When looping through individual files for a given target, we start with the corresponding lblreftable and add a number of values derived from the spectrum into the tables lblrv/ folder. Some lines at the edges of orders can come and go because of BERV changes between spectra. We always keep the same line lists and lines that are missing are simply flagged as NaN. Furthermore, in most instruments and over parts of the domain, the blaze throughput is very low and parts of orders are useless, even though the wavelength grid is defined. The lines falling there are also seen in other orders (close to blaze peak) and are kept in the lblrv and lblreftable, but are set to NaN. One therefore expects to see a good fraction of lines set to NaN for bluer orders. The lblrv tables preserve the input header for future reference and give a number of values that can be used for statistical analysis (see Ould-Elkhim 2023, in press). By construction, all files for a given combination of target+template will have the same number of lines in their lblrv table. The wavelengths reported in these tables are those at the beginning of the ‘line’ (maxima preceding feature), and are expressed at a systemic velocity of zero and without the BERV.

The number of lines used for an individual spectrum is the number of non-NaN lines in the corresponding lblrv file, with the understanding that the ‘lines’ are lines-per-order, with some lines being counted twice.
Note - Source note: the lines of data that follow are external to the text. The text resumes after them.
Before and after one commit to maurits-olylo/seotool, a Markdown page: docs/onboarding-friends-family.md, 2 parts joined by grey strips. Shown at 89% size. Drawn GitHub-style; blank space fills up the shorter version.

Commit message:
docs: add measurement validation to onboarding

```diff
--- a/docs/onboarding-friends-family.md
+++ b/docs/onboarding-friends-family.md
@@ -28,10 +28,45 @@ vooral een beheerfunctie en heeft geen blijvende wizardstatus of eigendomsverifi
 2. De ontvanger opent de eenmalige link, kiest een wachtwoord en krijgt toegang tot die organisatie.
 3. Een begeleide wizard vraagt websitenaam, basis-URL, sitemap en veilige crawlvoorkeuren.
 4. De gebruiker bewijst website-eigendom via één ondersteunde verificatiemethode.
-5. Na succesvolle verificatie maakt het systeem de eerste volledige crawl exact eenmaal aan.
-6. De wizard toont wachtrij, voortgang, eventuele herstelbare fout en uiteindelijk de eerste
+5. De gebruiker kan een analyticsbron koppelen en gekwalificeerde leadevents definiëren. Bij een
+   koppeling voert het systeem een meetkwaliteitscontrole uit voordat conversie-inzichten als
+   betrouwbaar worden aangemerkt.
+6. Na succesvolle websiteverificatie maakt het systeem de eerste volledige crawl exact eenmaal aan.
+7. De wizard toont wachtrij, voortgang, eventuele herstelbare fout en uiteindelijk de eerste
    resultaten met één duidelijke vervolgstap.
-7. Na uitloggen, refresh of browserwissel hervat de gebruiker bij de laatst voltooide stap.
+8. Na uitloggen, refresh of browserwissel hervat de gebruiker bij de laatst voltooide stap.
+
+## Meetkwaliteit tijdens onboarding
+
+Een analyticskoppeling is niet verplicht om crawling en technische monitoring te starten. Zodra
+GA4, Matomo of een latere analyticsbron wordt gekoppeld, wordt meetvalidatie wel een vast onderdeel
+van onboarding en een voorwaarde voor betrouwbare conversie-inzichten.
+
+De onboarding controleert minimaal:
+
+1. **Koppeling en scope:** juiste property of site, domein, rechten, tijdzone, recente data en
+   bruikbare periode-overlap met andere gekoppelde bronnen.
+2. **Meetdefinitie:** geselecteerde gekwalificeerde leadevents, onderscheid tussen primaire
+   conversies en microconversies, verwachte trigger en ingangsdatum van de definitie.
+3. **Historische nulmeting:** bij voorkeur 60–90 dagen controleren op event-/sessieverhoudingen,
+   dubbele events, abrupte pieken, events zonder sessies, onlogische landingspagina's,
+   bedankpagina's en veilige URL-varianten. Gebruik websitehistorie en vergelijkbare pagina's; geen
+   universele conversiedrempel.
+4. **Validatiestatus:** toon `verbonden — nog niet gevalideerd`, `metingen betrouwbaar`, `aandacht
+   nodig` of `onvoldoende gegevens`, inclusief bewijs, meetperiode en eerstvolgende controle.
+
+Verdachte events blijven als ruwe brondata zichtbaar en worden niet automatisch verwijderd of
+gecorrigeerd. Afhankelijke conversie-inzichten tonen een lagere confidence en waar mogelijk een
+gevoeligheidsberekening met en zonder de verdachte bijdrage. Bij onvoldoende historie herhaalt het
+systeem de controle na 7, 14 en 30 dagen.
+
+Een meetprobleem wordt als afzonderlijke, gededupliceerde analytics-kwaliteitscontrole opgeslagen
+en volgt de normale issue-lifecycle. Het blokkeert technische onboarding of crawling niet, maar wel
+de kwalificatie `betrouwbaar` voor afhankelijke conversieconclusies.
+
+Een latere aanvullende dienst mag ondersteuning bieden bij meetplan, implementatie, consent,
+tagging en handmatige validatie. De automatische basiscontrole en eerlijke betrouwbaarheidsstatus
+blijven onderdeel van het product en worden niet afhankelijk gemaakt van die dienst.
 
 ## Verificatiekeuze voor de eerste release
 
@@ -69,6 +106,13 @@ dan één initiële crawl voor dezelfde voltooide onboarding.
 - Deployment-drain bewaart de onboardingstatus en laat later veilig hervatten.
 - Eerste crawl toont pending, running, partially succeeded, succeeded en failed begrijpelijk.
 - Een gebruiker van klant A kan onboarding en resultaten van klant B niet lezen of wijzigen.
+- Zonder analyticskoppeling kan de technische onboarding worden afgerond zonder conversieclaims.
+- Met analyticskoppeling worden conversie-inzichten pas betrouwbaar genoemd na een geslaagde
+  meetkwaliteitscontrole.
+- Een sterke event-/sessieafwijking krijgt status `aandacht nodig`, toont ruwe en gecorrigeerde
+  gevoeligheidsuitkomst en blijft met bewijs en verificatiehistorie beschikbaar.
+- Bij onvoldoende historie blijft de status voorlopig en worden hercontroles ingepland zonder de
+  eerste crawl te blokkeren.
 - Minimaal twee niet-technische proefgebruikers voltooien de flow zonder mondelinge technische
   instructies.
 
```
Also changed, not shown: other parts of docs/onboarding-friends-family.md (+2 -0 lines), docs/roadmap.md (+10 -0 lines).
The relative weight of each line is 1/svrad2.


Github is the best place to report problems:

Lead author:  

Code base:

Core collaborator: